-- EXTRACTED DATA --
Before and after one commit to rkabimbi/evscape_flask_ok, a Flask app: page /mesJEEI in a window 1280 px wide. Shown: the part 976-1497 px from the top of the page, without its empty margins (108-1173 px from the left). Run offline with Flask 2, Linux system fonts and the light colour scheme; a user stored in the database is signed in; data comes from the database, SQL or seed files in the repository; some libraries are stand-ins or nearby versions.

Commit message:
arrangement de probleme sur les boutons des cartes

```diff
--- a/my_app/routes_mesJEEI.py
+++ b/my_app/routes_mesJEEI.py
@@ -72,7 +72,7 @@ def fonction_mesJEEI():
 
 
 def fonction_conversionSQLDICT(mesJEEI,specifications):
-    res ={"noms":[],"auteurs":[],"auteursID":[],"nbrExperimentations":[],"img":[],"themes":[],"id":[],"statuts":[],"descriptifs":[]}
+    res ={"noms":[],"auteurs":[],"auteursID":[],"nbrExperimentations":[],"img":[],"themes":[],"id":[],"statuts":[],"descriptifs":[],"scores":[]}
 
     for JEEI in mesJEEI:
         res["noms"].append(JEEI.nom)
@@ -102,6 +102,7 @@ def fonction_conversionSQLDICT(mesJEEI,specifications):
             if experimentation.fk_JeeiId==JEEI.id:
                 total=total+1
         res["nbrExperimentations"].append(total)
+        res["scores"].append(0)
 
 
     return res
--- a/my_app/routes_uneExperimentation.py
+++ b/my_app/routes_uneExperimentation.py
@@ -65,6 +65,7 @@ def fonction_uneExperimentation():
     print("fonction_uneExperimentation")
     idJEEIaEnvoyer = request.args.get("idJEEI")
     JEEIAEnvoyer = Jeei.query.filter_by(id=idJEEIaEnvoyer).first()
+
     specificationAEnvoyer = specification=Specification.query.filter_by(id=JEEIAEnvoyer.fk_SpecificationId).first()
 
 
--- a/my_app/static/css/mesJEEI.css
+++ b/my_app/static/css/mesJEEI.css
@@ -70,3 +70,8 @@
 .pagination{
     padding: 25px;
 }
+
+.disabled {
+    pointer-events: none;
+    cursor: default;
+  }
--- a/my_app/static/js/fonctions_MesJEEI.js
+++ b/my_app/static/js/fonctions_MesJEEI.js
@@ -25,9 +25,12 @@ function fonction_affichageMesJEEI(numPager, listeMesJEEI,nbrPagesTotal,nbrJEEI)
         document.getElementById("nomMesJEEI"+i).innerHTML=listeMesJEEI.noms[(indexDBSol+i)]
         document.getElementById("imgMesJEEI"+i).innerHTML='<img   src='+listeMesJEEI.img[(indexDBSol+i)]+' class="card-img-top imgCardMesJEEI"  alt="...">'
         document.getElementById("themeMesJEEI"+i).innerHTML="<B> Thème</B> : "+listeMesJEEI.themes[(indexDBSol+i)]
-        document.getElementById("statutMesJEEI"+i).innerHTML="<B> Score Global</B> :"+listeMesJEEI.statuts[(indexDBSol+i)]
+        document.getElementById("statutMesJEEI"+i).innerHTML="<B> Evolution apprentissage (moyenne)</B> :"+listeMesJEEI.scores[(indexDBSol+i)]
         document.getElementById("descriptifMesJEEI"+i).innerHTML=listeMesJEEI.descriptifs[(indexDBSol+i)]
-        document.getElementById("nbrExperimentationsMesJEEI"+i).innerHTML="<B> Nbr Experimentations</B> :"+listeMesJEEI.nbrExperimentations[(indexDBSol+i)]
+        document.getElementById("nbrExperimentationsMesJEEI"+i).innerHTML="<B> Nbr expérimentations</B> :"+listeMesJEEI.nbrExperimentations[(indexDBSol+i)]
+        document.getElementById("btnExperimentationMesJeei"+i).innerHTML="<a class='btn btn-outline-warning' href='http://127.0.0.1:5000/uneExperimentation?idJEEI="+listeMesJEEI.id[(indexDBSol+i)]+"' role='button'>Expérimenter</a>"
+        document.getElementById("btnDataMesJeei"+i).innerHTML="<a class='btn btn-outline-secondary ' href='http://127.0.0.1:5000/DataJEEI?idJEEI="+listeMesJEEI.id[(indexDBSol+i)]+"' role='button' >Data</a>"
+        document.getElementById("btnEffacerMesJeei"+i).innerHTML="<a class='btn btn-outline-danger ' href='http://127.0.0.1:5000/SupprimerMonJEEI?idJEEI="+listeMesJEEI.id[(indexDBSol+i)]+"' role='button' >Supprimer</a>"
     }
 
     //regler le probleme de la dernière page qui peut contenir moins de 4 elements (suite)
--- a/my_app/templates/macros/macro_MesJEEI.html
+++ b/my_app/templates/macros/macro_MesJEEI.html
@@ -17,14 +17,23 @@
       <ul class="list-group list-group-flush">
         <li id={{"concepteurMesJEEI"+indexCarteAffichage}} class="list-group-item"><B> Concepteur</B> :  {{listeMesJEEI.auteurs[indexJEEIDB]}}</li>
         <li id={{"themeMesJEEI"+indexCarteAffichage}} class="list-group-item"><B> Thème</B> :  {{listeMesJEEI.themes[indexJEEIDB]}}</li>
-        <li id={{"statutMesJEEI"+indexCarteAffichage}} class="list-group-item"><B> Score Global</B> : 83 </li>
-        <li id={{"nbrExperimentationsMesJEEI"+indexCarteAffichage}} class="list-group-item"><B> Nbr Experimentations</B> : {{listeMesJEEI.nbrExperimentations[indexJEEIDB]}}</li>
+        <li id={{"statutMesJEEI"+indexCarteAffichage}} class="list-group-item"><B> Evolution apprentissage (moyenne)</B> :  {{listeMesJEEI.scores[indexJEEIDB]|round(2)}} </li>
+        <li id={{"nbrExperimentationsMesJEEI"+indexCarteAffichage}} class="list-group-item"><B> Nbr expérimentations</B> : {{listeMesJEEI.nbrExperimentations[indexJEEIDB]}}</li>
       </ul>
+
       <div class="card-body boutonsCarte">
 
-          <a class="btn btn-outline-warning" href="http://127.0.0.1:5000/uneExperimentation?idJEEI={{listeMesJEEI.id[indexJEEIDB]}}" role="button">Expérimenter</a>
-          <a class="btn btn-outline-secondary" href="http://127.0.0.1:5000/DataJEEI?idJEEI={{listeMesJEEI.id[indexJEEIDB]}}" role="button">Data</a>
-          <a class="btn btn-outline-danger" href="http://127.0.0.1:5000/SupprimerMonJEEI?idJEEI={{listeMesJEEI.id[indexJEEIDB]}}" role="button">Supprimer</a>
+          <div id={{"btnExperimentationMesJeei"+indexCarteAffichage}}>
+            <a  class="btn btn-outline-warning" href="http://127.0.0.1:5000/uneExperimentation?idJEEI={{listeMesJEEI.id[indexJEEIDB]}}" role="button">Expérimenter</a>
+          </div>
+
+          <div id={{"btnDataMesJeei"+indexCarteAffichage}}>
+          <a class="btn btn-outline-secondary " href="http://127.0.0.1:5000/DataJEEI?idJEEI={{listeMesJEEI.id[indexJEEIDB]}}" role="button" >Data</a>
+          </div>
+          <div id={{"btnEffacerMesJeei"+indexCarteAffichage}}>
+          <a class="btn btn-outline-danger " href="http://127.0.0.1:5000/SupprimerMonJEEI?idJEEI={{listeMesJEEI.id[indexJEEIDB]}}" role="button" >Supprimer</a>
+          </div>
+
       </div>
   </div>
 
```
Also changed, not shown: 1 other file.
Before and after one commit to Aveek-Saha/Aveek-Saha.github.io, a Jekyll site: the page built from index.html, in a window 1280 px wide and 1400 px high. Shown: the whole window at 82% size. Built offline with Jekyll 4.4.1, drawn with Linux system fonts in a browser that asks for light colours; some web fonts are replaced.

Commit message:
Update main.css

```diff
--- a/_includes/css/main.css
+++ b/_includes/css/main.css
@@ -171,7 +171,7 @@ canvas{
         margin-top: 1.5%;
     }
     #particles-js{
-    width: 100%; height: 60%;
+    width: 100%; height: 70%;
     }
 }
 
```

-- WHAT IS REQUIRED --
Pull each line containing "scores" from the records.

-- EXERCISE ANSWER --
+    res ={"noms":[],"auteurs":[],"auteursID":[],"nbrExperimentations":[],"img":[],"themes":[],"id":[],"statuts":[],"descriptifs":[],"scores":[]}
+        res["scores"].append(0)
+        document.getElementById("statutMesJEEI"+i).innerHTML="<B> Evolution apprentissage (moyenne)</B> :"+listeMesJEEI.scores[(indexDBSol+i)]
+        <li id={{"statutMesJEEI"+indexCarteAffichage}} class="list-group-item"><B> Evolution apprentissage (moyenne)</B> :  {{listeMesJEEI.scores[indexJEEIDB]|round(2)}} </li>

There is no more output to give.